island also unexpectedly erupted, sending a plume of ash to a height of 10,000 feet
or 3,000 meters. Alaid has historically produced some smaller
eruptions but it also has a record of highly explosive sub-plinian or plinian eruptions.
For example, its eruption in 1981 had a volcanic
explosivity index of a 4. However, such a large eruption is not to be
expected for the time being. What likely occurred was a medium sized phreatic
eruption with a probable volcanic explosivity index of a 1. Within New Zealand there are more than a dozen
active volcanoes. Of these, the second most active volcano since
1950 has been the scenic White Island volcano, with 24 distinct eruptions since then. These have largely consisted of phreatic eruptions
which are difficult to predict, meaning real-time monitoring of the volcano is crucial.
For several months the White Island volcano
has been at an alert level of 1 on the 0 to 5 scale. Then, due to a change in sensor readings,
its alert level was raised from 1 to 2 on September 7th of 2022. This change in alert level was made not due
to an increasing amount of volcanic activity but rather due to the fact that it had been
unsafe since 2019 to repair or replace decaying real-time equipment at the volcano due to
a persistent threat of another phreatic eruption.
On August 5th, the single remaining seismo-acoustic
station on the volcano stopped working. Since scientists no longer have sufficient
data to distinguish between activity which would be best suited via an alert level of
1 or an alert level of 2, it was raised to 2 as a precaution. Here is a quick list of every volcano which
is currently erupting. Also, here are some volcanoes showing signs
of unrest which are not erupting but could erupt in the near future. Thanks for watching! If you would like to request a specific topic,

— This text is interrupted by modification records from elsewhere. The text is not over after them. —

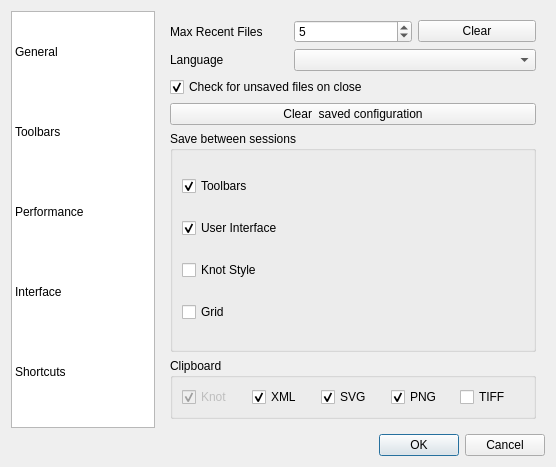
mbasaglia/Knotter, file src/dialogs/dialog_preferences.ui: the form before one commit.
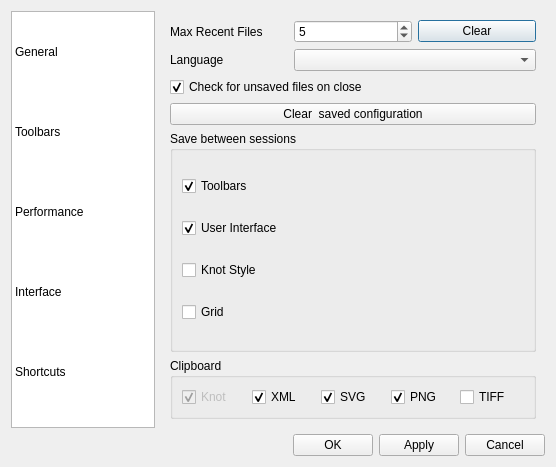
The form after the commit. Icons and pictures are not drawn. Custom widgets are drawn as their Qt base class.

The edit to the form file:
```diff
--- a/src/dialogs/dialog_preferences.ui
+++ b/src/dialogs/dialog_preferences.ui
@@ -724,14 +724,51 @@
     </layout>
    </item>
    <item>
-    <widget class="QDialogButtonBox" name="buttonBox">
-     <property name="orientation">
-      <enum>Qt::Horizontal</enum>
-     </property>
-     <property name="standardButtons">
-      <set>QDialogButtonBox::Cancel|QDialogButtonBox::Ok</set>
-     </property>
-    </widget>
+    <layout class="QHBoxLayout" name="horizontalLayout_6">
+     <item>
+      <spacer name="horizontalSpacer">
+       <property name="orientation">
+        <enum>Qt::Horizontal</enum>
+       </property>
+       <property name="sizeHint" stdset="0">
+        <size>
+         <width>40</width>
+         <height>20</height>
+        </size>
+       </property>
+      </spacer>
+     </item>
+     <item>
+      <widget class="QPushButton" name="pushButton_2">
+       <property name="text">
+        <string>OK</string>
+       </property>
+       <property name="icon">
+        <iconset theme="dialog-ok"/>
+       </property>
+      </widget>
+     </item>
+     <item>
+      <widget class="QPushButton" name="pushButton_3">
+       <property name="text">
+        <string>Apply</string>
+       </property>
+       <property name="icon">
+        <iconset theme="dialog-ok-apply"/>
+       </property>
+      </widget>
+     </item>
+     <item>
+      <widget class="QPushButton" name="pushButton_4">
+       <property name="text">
+        <string>Cancel</string>
+       </property>
+       <property name="icon">
+        <iconset theme="dialog-cancel"/>
+       </property>
+      </widget>
+     </item>
+    </layout>
    </item>
   </layout>
  </widget>
```
Left out of the diff: 80 changed lines with no effect on the pictures.
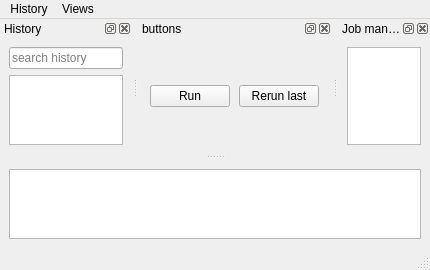
First picture: the form in noacli_ui.ui, repository kg4ydw/noacli, before the edit.
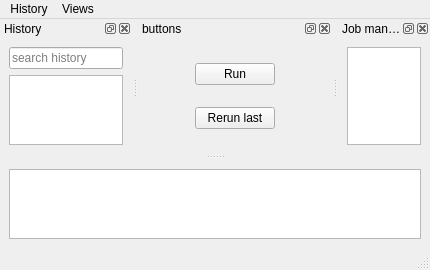
Second picture: the form after the edit. Icons and pictures are not drawn. Custom widgets are drawn as their Qt base class.

```diff
--- a/noacli_ui.ui
+++ b/noacli_ui.ui
@@ -118,7 +118,7 @@
    <property name="minimumSize">
     <size>
      <width>184</width>
-     <height>56</height>
+     <height>81</height>
     </size>
    </property>
    <property name="floating">
@@ -135,19 +135,6 @@
    </attribute>
    <widget class="QWidget" name="buttonBox">
     <layout class="QGridLayout" name="gridLayout">
-     <item row="0" column="1">
-      <widget class="QPushButton" name="rerunLast">
-       <property name="sizePolicy">
-        <sizepolicy hsizetype="Fixed" vsizetype="Fixed">
-         <horstretch>0</horstretch>
-         <verstretch>0</verstretch>
-        </sizepolicy>
-       </property>
-       <property name="text">
-        <string>Rerun last</string>
-       </property>
-      </widget>
-     </item>
      <item row="0" column="0">
       <widget class="QPushButton" name="runCurrent">
        <property name="sizePolicy">
@@ -161,6 +148,19 @@
        </property>
       </widget>
      </item>
+     <item row="1" column="0">
+      <widget class="QPushButton" name="rerunLast">
+       <property name="sizePolicy">
+        <sizepolicy hsizetype="Fixed" vsizetype="Fixed">
+         <horstretch>0</horstretch>
+         <verstretch>0</verstretch>
+        </sizepolicy>
+       </property>
+       <property name="text">
+        <string>Rerun last</string>
+       </property>
+      </widget>
+     </item>
     </layout>
    </widget>
   </widget>
```
Left out of the diff: 44 changed lines with no effect on the pictures.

please leave a comment below. Additionally, I would like to thank my new
patron Thomas Joseph Lydon for supporting this channel..